According to a Tulsa World article, some Tulsa-area school officials are not happy that a packet of information released in conjunction with the State Board of Education meeting this week includes some information regarding students appealing the Achieving Classroom Excellence (ACE) requirements in order to get a diploma. In order to file the appeal, the student or his or her parent had to sign a waiver exempting the records from the Family Educational Rights and Privacy Act (FERPA) so that their records could be discussed at a State Board of Education meeting. It clearly states in the waiver access to the records will be granted “for the purposes of discussion and consideration in meetings open to the public.”
Until recently, reporters attending State Board of Education meetings would be handed a packet of materials just before a meeting started containing the information Board members received on each agenda item. At the request of reporters, that information was put online last year. Now, not only do reporters get to see things like proposed line items for the Activities Fund budget, the public can as well.
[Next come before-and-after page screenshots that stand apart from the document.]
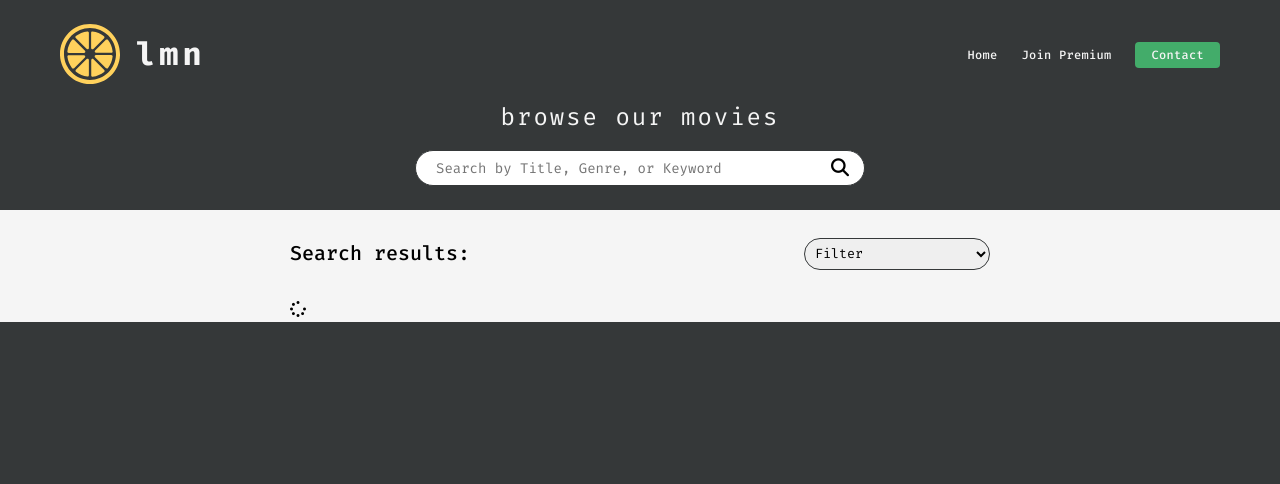
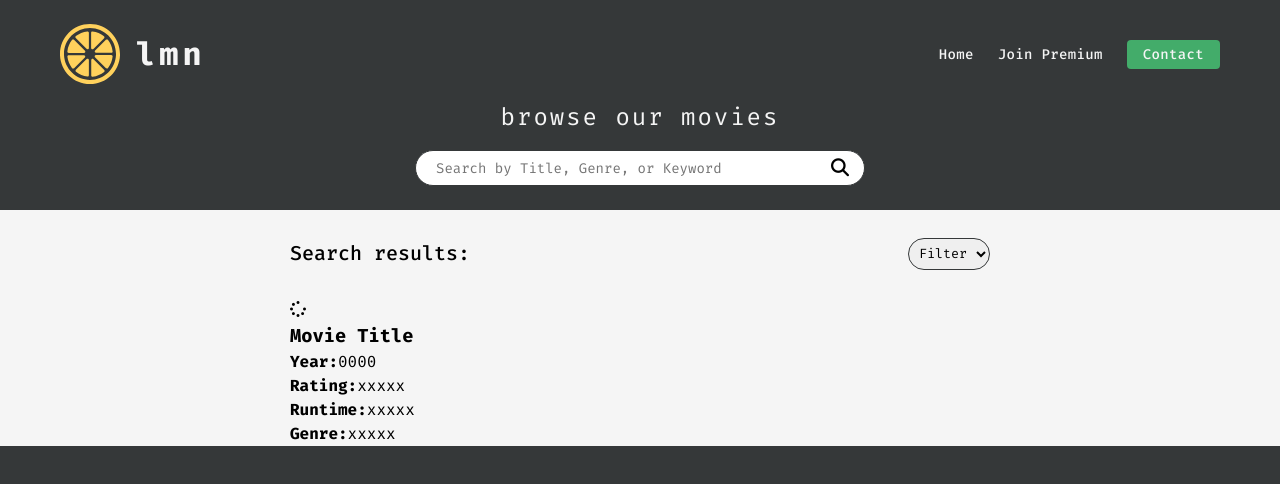
Before and after one commit to austinst0ller/LMN-omdbAPI, a plain HTML site: page index.html in a window 1280 px wide. Shown: the top 484 px of the page. Drawn offline with Linux system fonts and the light colour scheme.

Commit message:
adding api data

```diff
--- a/index.html
+++ b/index.html
@@ -65,11 +65,25 @@
             <select id="filter">
               <option value="" disabled selected>Filter</option>
               <option value="Year">Year</option>
-              <option value="imdbRating">Rating, High to Low</option>
+              <option value="imdbRating">Rating</option>
             </select>
           </div>
-          <div class="movies movies__loading">
+          <div class="movies__loading">
             <i class="fas fa-spinner movies__loading--spinner"></i>
+          </div>
+
+          <div class="movies__list">
+            <div class="movies">
+              <div class="movie__card">
+                <div class="movie__card--container">
+                  <h3>Movie Title</h3>
+                  <p><b>Year:</b>0000</p>
+                  <p><b>Rating:</b>xxxxx</p>
+                  <p><b>Runtime:</b>xxxxx</p>
+                  <p><b>Genre:</b>xxxxx</p>
+                </div>
+              </div>
+            </div>
           </div>
         </div>
       </div>
--- /dev/null
+++ b/movies.js
@@ -0,0 +1 @@
+console.log(fetch("https://www.omdbapi.com/?i=tt3896198&apikey=ba040381"))
--- a/style.css
+++ b/style.css
@@ -86,7 +86,7 @@ NAV
 }
 
 .nav__link {
-  font-size: 12px;
+  font-size: 14px;
   color: #f5f5f5;
   font-weight: 500;
   letter-spacing: 0.025em;
@@ -248,6 +248,12 @@ input:focus-within {
   height: 1.2em;
 }
 
+/*
+
+Search
+
+*/
+
 .row {
   width: 100%;
   max-width: 700px;
```
Lines whose indentation alone changed are shown as unchanged.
Most information given to board members is subject to the Open Records Act so there should be no objection to putting that information online.
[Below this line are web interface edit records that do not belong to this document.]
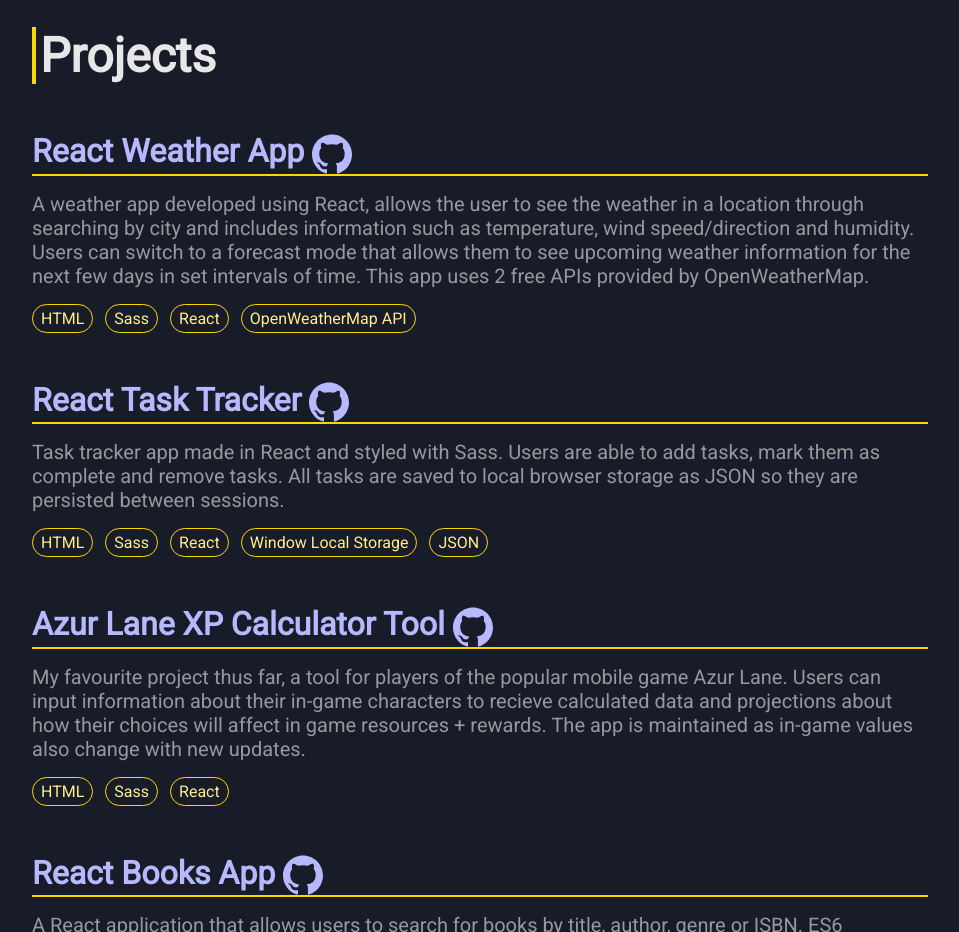
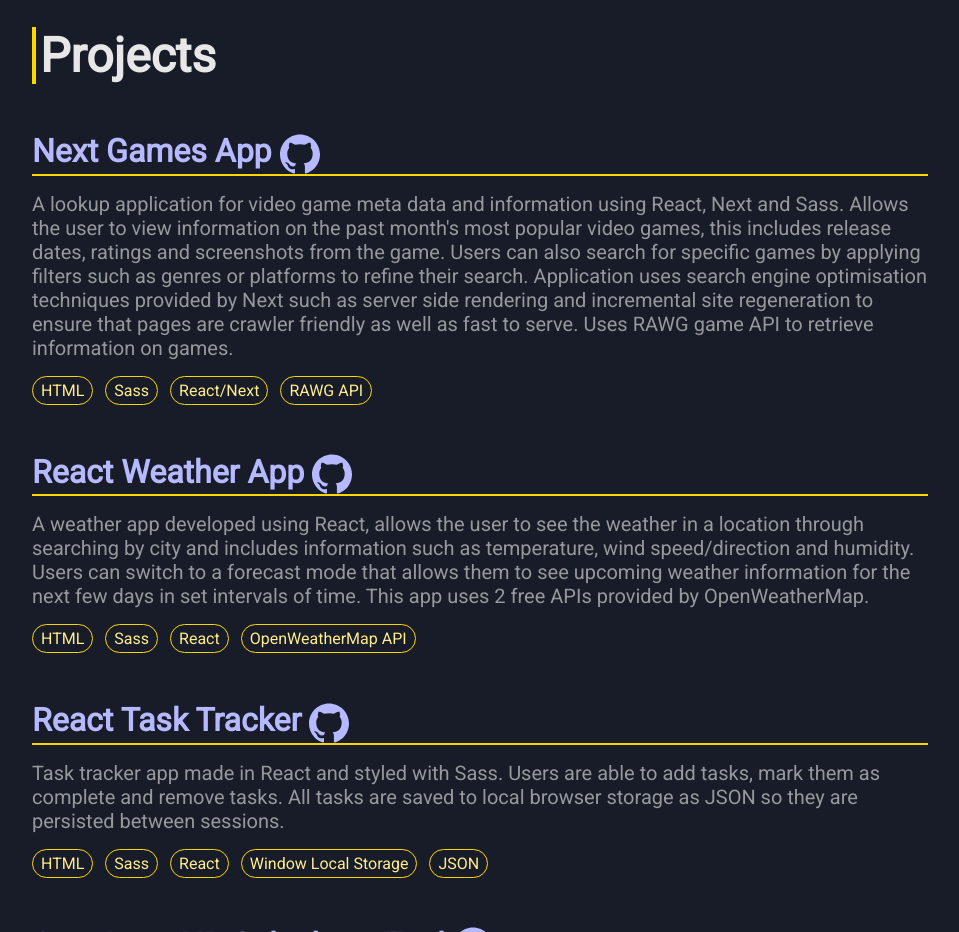
Before and after one commit to ShaumikRahman/shaumikrahman.github.io, a website: page index.html in a window 1280 px wide. Shown: the part 1780-2712 px from the top of the page, without its empty margins (160-1119 px from the left). Drawn offline with Linux system fonts and the light colour scheme.

Commit message:
dynamic cv, added next games

```diff
--- a/index.html
+++ b/index.html
@@ -73,7 +73,7 @@
           </p>
           <p class="text center">
             <b>Check out my CV -></b>
-            <a target="_blank" href="pdf/Shaumik_Rahman.pdf">Here</a>
+            <a target="_blank" href="https://github.com/ShaumikRahman/CV/raw/master/pdf/Shaumik%20Rahman%20CV.pdf">Here</a>
           </p>
         </div>
       </div>
@@ -216,6 +216,44 @@
         <div class="fourth__box defaultBox responsiveBox">
           <h1 class="heading">Projects</h1>
           <div class="projects">
+            <div class="project projectGap">
+              <h2 class="project__title projectTitle">
+                <a
+                  target="_blank"
+                  href="https://next-games-mcrk6padg-shaumikrahman.vercel.app/"
+                  >Next Games App</a
+                >
+                <a
+                  target="_blank"
+                  href="https://github.com/ShaumikRahman/next-games"
+                >
+                  <svg
+                    role="img"
+                    class="iconGH"
+                    fill="#b6b9ff"
+                    viewBox="0 0 24 24"
+                    xmlns="http://www.w3.org/2000/svg"
+                  >
+                    <title>GitHub</title>
+                    <path
+                      d="M12 .297c-6.63 0-12 5.373-12 12 0 5.303 3.438 9.8 8.205 11.385.6.113.82-.258.82-.577 0-.285-.01-1.04-.015-2.04-3.338.724-4.042-1.61-4.042-1.61C4.422 18.07 3.633 17.7 3.633 17.7c-1.087-.744.084-.729.084-.729 1.205.084 1.838 1.236 1.838 1.236 1.07 1.835 2.809 1.305 3.495.998.108-.776.417-1.305.76-1.605-2.665-.3-5.466-1.332-5.466-5.93 0-1.31.465-2.38 1.235-3.22-.135-.303-.54-1.523.105-3.176 0 0 1.005-.322 3.3 1.23.96-.267 1.98-.399 3-.405 1.02.006 2.04.138 3 .405 2.28-1.552 3.285-1.23 3.285-1.23.645 1.653.24 2.873.12 3.176.765.84 1.23 1.91 1.23 3.22 0 4.61-2.805 5.625-5.475 5.92.42.36.81 1.096.81 2.22 0 1.606-.015 2.896-.015 3.286 0 .315.21.69.825.57C20.565 22.092 24 17.592 24 12.297c0-6.627-5.373-12-12-12"
+                    />
+                  </svg>
+                </a>
+              </h2>
+              <p class="project__description lightText">
+                A lookup application for video game meta data and information using React, Next and Sass. Allows the user to view information on the past month's most
+                popular video games, this includes release dates, ratings and screenshots from the game. Users can also search for specific games by applying filters
+                such as genres or platforms to refine their search. Application uses search engine optimisation techniques provided by Next such as server side rendering
+                and incremental site regeneration to ensure that pages are crawler friendly as well as fast to serve. Uses RAWG game API to retrieve information on games.
+              </p>
+              <div class="project__tech techGap">
+                <p class="tech">HTML</p>
+                <p class="tech">Sass</p>
+                <p class="tech">React/Next</p>
+                <p class="tech">RAWG API</p>
+              </div>
+            </div>
             <div class="project projectGap">
               <h2 class="project__title projectTitle">
                 <a
```
Also changed, not shown: 1 other file.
I asked Department of Education spokesman Damon Gardenhire about the article and he provided the same comment to me that he gave to the Tulsa World, a few snippets of which appear in the story:
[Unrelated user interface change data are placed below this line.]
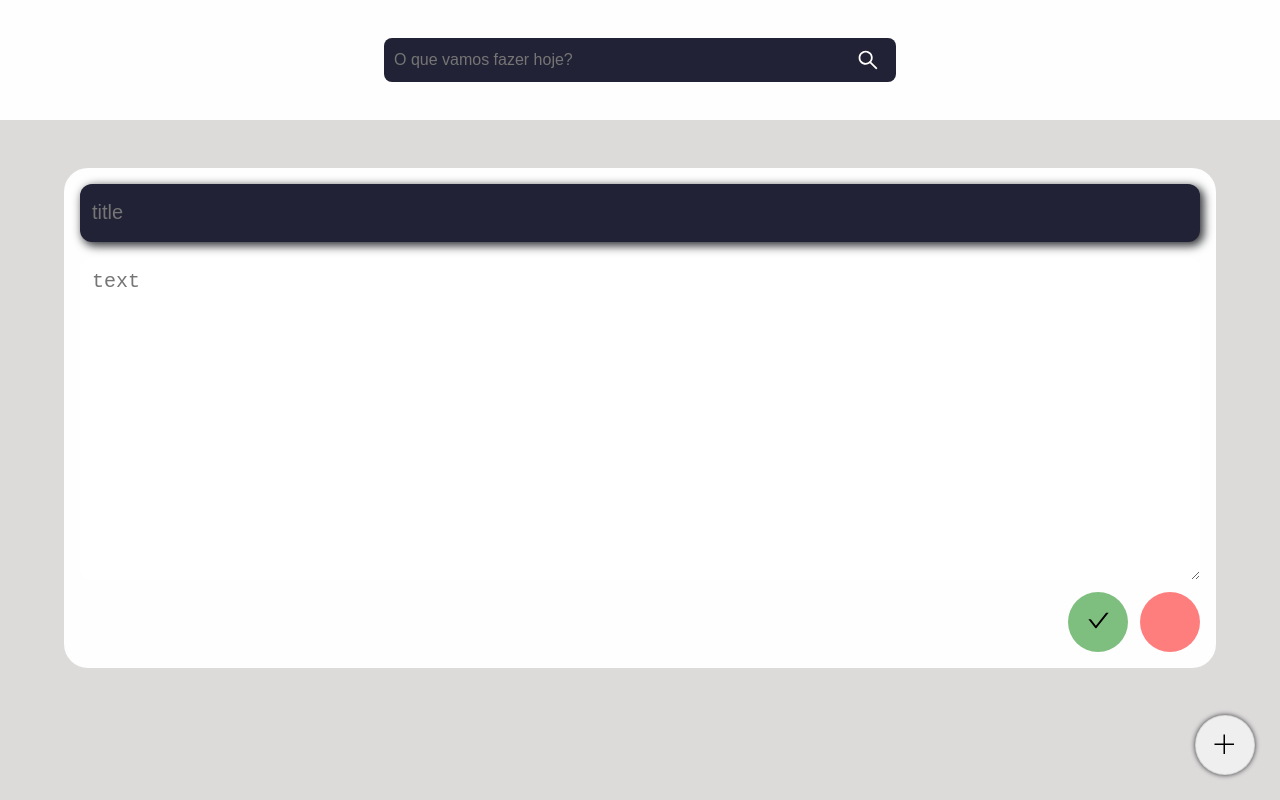
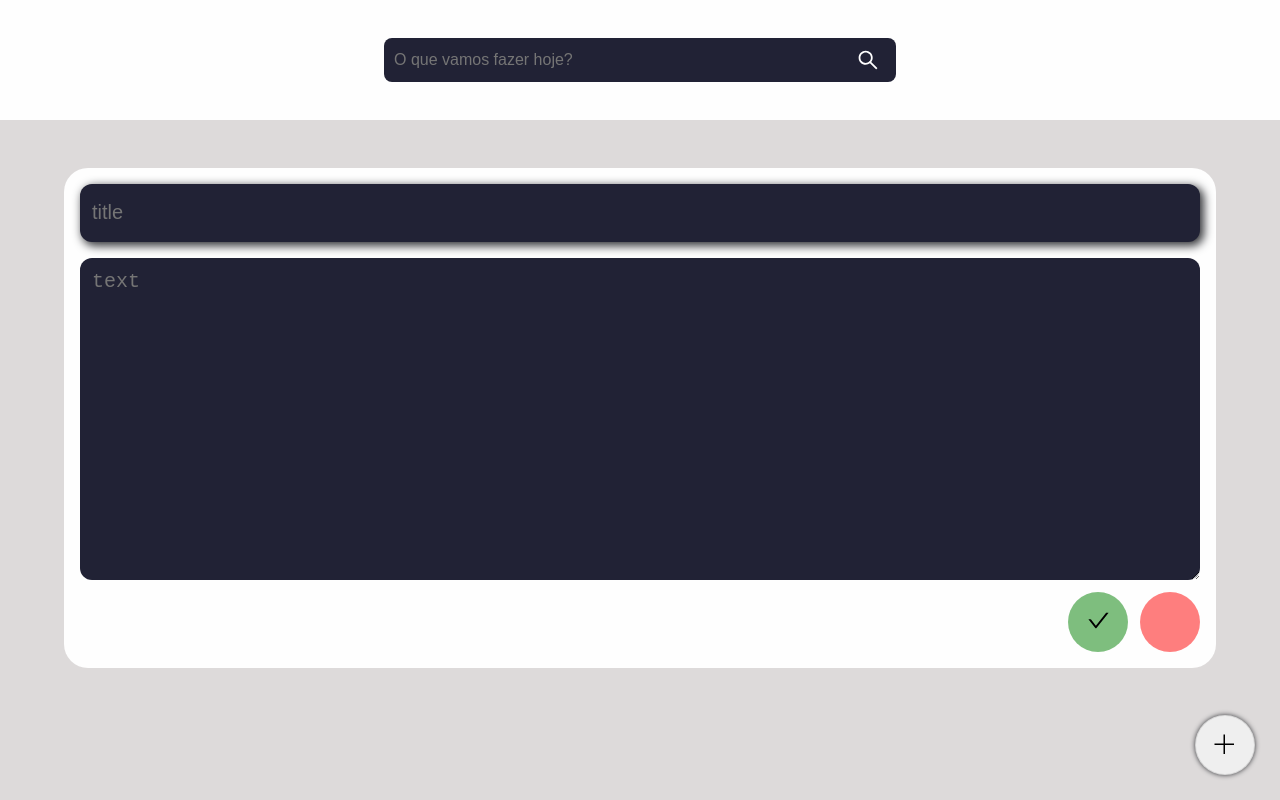
Before and after one commit to Fernando-Filho/Anotacoes, a React (Create React App) app in the folder anotacoes/: page / in a window 1280 px wide. Built offline with nearby package versions, Linux system fonts and the light colour scheme.

Commit message:
ajustes no css do input

```diff
--- a/anotacoes/src/app.css
+++ b/anotacoes/src/app.css
@@ -7,11 +7,11 @@
     color: aliceblue;
 }
 
-.App input{
+.App input, textarea{
     background-color: var(--Preto_1);
     color: var(--Cinza);
 }
-.App input:focus{
+.App input, textarea:focus{
     outline: none;
 }
 
```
The Oklahoma State Department of Education is committed to remaining as transparent as possible with respect to open meetings and open records. There is a longstanding precedent by the department for providing board materials at meetings to reporters and members of the public. After multiple requests from media outlets (including requests from the Tulsa World) and from other stakeholders, we began providing these board materials online last year. The appeals process for ACE before the State Board is a quasi-judicial proceeding of the Board that occurs in an open meeting. The very subject matter of the appeal involves a student’s academic record. Appeals of every kind filed with the department are an open record and ACE appeals are no exception. Students, parents or legal guardians are not obligated to sign the FERPA waiver or to bring the student’s academic record into the public eye. However, to appeal graduation requirements under the law, a FERPA privacy waiver is required in order for a student’s records to be provided and considered by the Board for the purposes of granting or denying a waiver of ACE graduation requirements. Once a FERPA privacy waiver has been have signed, the student’s academic record becomes an open record for discussion and consideration in an open meeting. The record in an appeal before a state agency is akin to evidence that is part of a public record in a quasi-judicial process. While deliberations by board members are protected by executive session (much as a judge or jury might privately deliberate over public evidence) the records themselves remain public. Given that such records are subject to open records requirements, the agency made the information available online as it has routinely done for other board meetings. To do otherwise would thwart transparency.
It should be noted that the student records are scanned images of the documents. As such, they would not turn up as results to a search engine query. Someone would have to know that a student filed an appeal that was heard before the State Board of Education in order to know the documents existed.
I’m not a lawyer, but I do know that if a document is subject to an Open Records Act request, making it available online is a good idea, not a bad one.